Monica is truly the definition of an artist. Born and raised in Italy, she now lives in my favorite place–the Pacific Northwest. Not only can Monica write words and turn them into beautiful books, she is also a painter and sculpture balanced by being a mother and wife. I am really excited to get to share her NaNo experience with you all!
-Name: Monica La Porta
-Blog/Website Address: www.monicalaporta.com
-Tell us about you: I am an Italian transplanted in misty Washington State.
–If you’re a writer–professionally speaking–what is your “normal novel” pace? Given no restrictions on time, how long would you say it takes you to write 50,000 words?:
I write 1000 words every day, or at least I try my best to. When I am particularly inspired I can write up to 5000 words, but I’d say that normally it would take two months to write a 50,000 word novel.
-This isn’t your first NaNoWriMo…tell us about your first time?:
My first time was three years ago, and I approached it like a vacation from reality. A month to write whatever my mind concocted without worrying about contents, characters, flaws in the plot. Just pure, unadulterated writing. Loved it. The house suffered from it.
-Since there is an end goal–which makes you a “winner”–did you win and reach 50k in your past NaNoWriMo’s? How many words total did you write (more or less or dead even)?:
I won both times I participated; dead even. I tend to write more than the recommended word count every day, so that I finish earlier and celebrate Thanksgiving without worrying about deadlines.
-NaNoWriMo is a lot of work, so we all want to know, what initially inspired you to join the writeathon movement and then, what has kept you coming back for more?:
The first time, I wanted to push myself to see if I could write more than the 1000 words I had settled on. I had lots of fun in the process, my family was very supportive, and I decided to do it again.
-What were some of the things you taken away from past NaNo’s? Any lessons you’d pass on to a newcomer and things you’d personally do different this year?:
Free your mind and write for the sake of it. Don’t’ worry too much about house cleaning and cooking. My house and my family survived the last two Nanos, and I am confident they will survive 2011 Nanowrimo as well.
–What happened to your story–did you publish it? Junk it? Still working on it? (this is the place where it is A-O.K to mention a published book, if that book came from NaNoWriMo’s of the past):

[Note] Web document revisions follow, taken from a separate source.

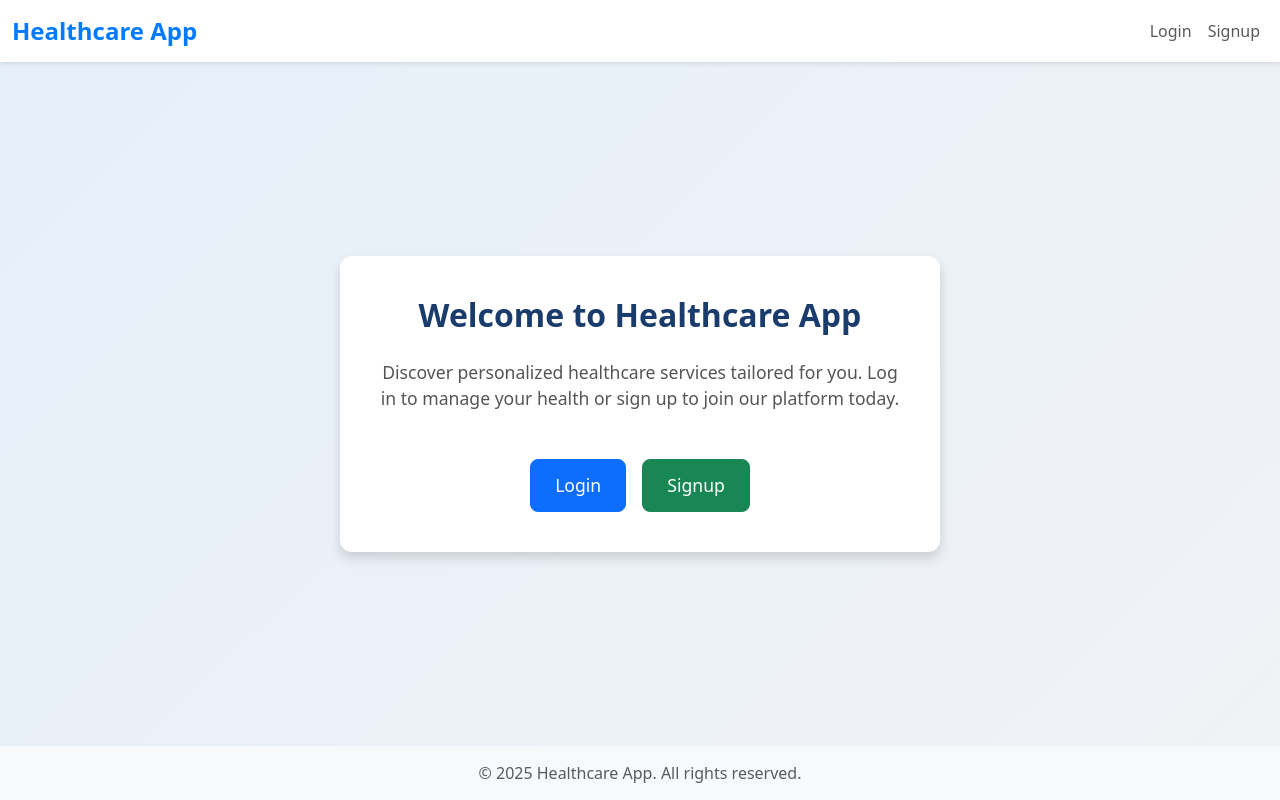
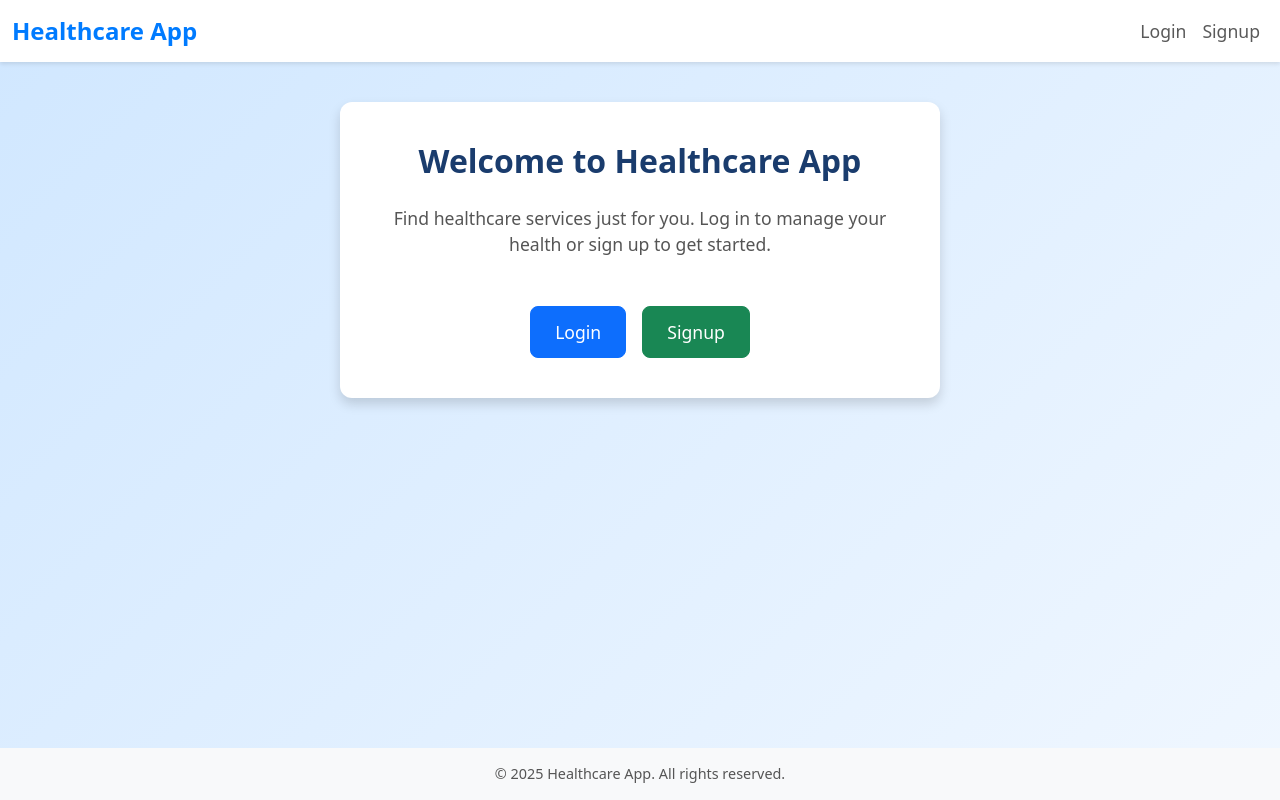
Before and after one commit to khatri-raj/healthcare-django-app, a Django app: template accounts/templates/home.html in a window 1280 px wide. Run offline with Django 3.2, Linux system fonts and the light colour scheme; the template is opened without the code that fills it, so the values that code supplies are empty; some libraries are stand-ins or nearby versions.

Commit message:
Update submodule content

```diff
--- a/accounts/templates/base.html
+++ b/accounts/templates/base.html
@@ -7,7 +7,7 @@
     <link href="https://cdn.jsdelivr.net/npm/bootstrap@5.3.0/dist/css/bootstrap.min.css" rel="stylesheet">
     <style>
         body {
-            background: linear-gradient(135deg, #e6f0fa 0%, #f0f2f5 100%);
+            background: linear-gradient(135deg, #d0e7ff 0%, #f0f7ff 100%);
             min-height: 100vh;
             display: flex;
             flex-direction: column;
--- a/accounts/templates/home.html
+++ b/accounts/templates/home.html
@@ -1,105 +1,24 @@
-<!DOCTYPE html>
-<html lang="en">
-<head>
-    <meta charset="UTF-8">
-    <meta name="viewport" content="width=device-width, initial-scale=1.0">
-    <title>Home - Healthcare App</title>
-    <link href="https://cdn.jsdelivr.net/npm/bootstrap@5.3.0/dist/css/bootstrap.min.css" rel="stylesheet">
-    <style>
-        body {
-            background: linear-gradient(135deg, #e6f0fa 0%, #f0f2f5 100%);
-            min-height: 100vh;
-            display: flex;
-            flex-direction: column;
-            margin: 0;
-        }
-        .navbar {
-            background-color: #ffffff;
-            box-shadow: 0 2px 4px rgba(0, 0, 0, 0.1);
-        }
-        .navbar-brand {
-            font-weight: bold;
-            color: #007bff !important;
-            font-size: 1.5rem;
-        }
-        .container-main {
-            flex: 1;
-            display: flex;
-            justify-content: center;
-            align-items: center;
-            padding: 20px;
-        }
-        .welcome-card {
-            max-width: 600px;
-            width: 100%;
-            border: none;
-            border-radius: 12px;
-            box-shadow: 0 6px 12px rgba(0, 0, 0, 0.15);
-            background-color: #ffffff;
-        }
-        .card-body {
-            padding: 2.5rem;
-        }
-        .card-title {
-            color: #1a3c6d;
-            font-weight: 600;
-        }
-        .card-text {
-            color: #555;
-            font-size: 1.1rem;
-        }
-        .btn-custom {
-            padding: 12px 24px;
-            font-size: 1.1rem;
-            border-radius: 8px;
-            transition: transform 0.2s;
-        }
-        .btn-custom:hover {
-            transform: translateY(-2px);
-        }
-        footer {
-            background-color: #f8f9fa;
-            padding: 15px 0;
-            text-align: center;
-        }
-    </style>
-</head>
-<body>
-    <nav class="navbar navbar-expand-lg navbar-light sticky-top">
-        <div class="container-fluid">
-            <a class="navbar-brand" href="{% url 'home' %}">Healthcare App</a>
-            <button class="navbar-toggler" type="button" data-bs-toggle="collapse" data-bs-target="#navbarNav" aria-controls="navbarNav" aria-expanded="false" aria-label="Toggle navigation">
-                <span class="navbar-toggler-icon"></span>
-            </button>
-            <div class="collapse navbar-collapse" id="navbarNav">
-                <div class="navbar-nav ms-auto">
-                    {% if user.is_authenticated %}
-                        <a class="nav-link" href="{% url 'logout' %}">Logout</a>
-                    {% else %}
-                        <a class="nav-link" href="{% url 'login' %}">Login</a>
-                        <a class="nav-link" href="{% url 'signup' %}">Signup</a>
-                    {% endif %}
-                </div>
-            </div>
-        </div>
-    </nav>
-    <div class="container-main">
-        <div class="card welcome-card">
-            <div class="card-body text-center">
-                <h2 class="card-title mb-4">Welcome to Healthcare App</h2>
-                <p class="card-text mb-5">Discover personalized healthcare services tailored for you. Log in to manage your health or sign up to join our platform today.</p>
-                <div class="d-flex justify-content-center gap-3">
-                    <a href="{% url 'login' %}" class="btn btn-primary btn-custom">Login</a>
-                    <a href="{% url 'signup' %}" class="btn btn-success btn-custom">Signup</a>
-                </div>
+{% extends "base.html" %}
+
+{% block title %}Home - Healthcare App{% endblock %}
+
+{% block content %}
+<div class="container-main">
+    <div class="card welcome-card mx-auto" style="max-width: 600px; border:none; border-radius:12px; box-shadow:0 6px 12px rgba(0,0,0,0.15); background-color:#fff;">
+        <div class="card-body text-center" style="padding: 2.5rem;">
+            <h2 class="card-title mb-4" style="color:#1a3c6d; font-weight:600;">Welcome to Healthcare App</h2>
+            <p class="card-text mb-5" style="color:#555; font-size:1.1rem;">
+                Find healthcare services just for you. Log in to manage your health or sign up to get started.
+            </p>
+            <div class="d-flex justify-content-center gap-3">
+                <a href="{% url 'login' %}" class="btn btn-primary btn-custom" style="padding:12px 24px; font-size:1.1rem; border-radius:8px; transition:transform 0.2s;">
+                    Login
+                </a>
+                <a href="{% url 'signup' %}" class="btn btn-success btn-custom" style="padding:12px 24px; font-size:1.1rem; border-radius:8px; transition:transform 0.2s;">
+                    Signup
+                </a>
             </div>
         </div>
     </div>
-    <footer>
-        <div class="container">
-            <p class="text-muted mb-0">© 2025 Healthcare App. All rights reserved.</p>
-        </div>
-    </footer>
-    <script src="https://cdn.jsdelivr.net/npm/bootstrap@5.3.0/dist/js/bootstrap.bundle.min.js"></script>
-</body>
-</html>
+</div>
+{% endblock %}
--- a/accounts/templates/signup.html
+++ b/accounts/templates/signup.html
@@ -27,7 +27,7 @@
                 </div>
                 <div class="mb-3">
                     <label for="id_username" class="form-label">Username</label>
-                    {{ form.username|add_class:"form-control" }}
+                    {{ form.username|add_class:"form-control"|attr:"autocomplete:off" }}
                 </div>
                 <div class="mb-3">
                     <label for="id_email" class="form-label">Email</label>
@@ -36,7 +36,7 @@
                 <div class="row">
                     <div class="col-md-6 mb-3">
                         <label for="id_password" class="form-label">Password</label>
-                        {{ form.password|add_class:"form-control" }}
+                        {{ form.password|add_class:"form-control"|attr:"autocomplete:new-password" }}
                     </div>
                     <div class="col-md-6 mb-3">
                         <label for="id_confirm_password" class="form-label">Confirm Password</label>
```
Also changed, not shown: accounts/templates/login.html (+6 -3 lines), db.sqlite3, media/profiles/Amazon_Clone.png (added), media/profiles/Course_Comparison.png (added), 1 other file.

2009 Nano’s is safely stored away. The story I was trying to write took a life of its own; it started as a young adult tale of a blind girl going through daily life struggles, and soon enough dragons and princesses made their appearances. Promising, but messy. Maybe, one day, I’ll take a look at it again. 2010 Nano’s, The Priest, is going to be on Kindle later this month (October 2011). Last year Nano’s was born as a prequel of a novel I was already writing. I was almost done with Pax in the Land of Women, when two characters came alive: the Priest and Rosie. Their story was sad and worth telling, but there wasn’t space for them in Pax. Nanowrimo came around, and I thought it was the perfect opportunity to put Pax on hold and write The Priest. One year later, the stories of Ginecea, a land where women keep men under captivity, and love between a man and a woman is a sin, are ready for public consumption. Lots of writing, re-writing, editing, re-editing, professional editing (twice), and proofing in the last 365 days…
–What do you think your biggest personal challenge will be when it comes to NaNoWriMo this year? (examples: time, other obligations, consistency of participation, writers block)
2011 Nano’s is going to be a challenge because I haven’t made up my mind, yet, about what I am going to write. I should be working on the third and final installation for the Ginecean series, and give The Priest and Pax their conclusion, but I have been toying with an idea for a while, and the other story is calling me.
-Since you’re obviously back for more–tell us–what prep work have you done for 2011 NaNo? Do you have a strong plot mapped out? Character development? What are you current plans?:
Well, for Pax at War I have the whole story mapped out. If, instead, I give in to temptation and I work on the young adult paranormal story I have been thinking of lately, I haven’t planned much. I have a general idea for the atmosphere and the setting, two main characters already talking and wandering around, but the plot is still open to endless possibilities. The only certainty at the moment it is that no vampires, shape shifters, werewolves, witches, or elves will be enrolled in the cast.
-Do you plan to keep working on this book/novella/script post-NaNo?
Definitely, in both case scenarios. If I write Pax at War, it will be the final chapter of a trilogy, and I have already reserved a spot with an editor for May 2012. If I write the young adult paranormal, I’ll keep working on it later on.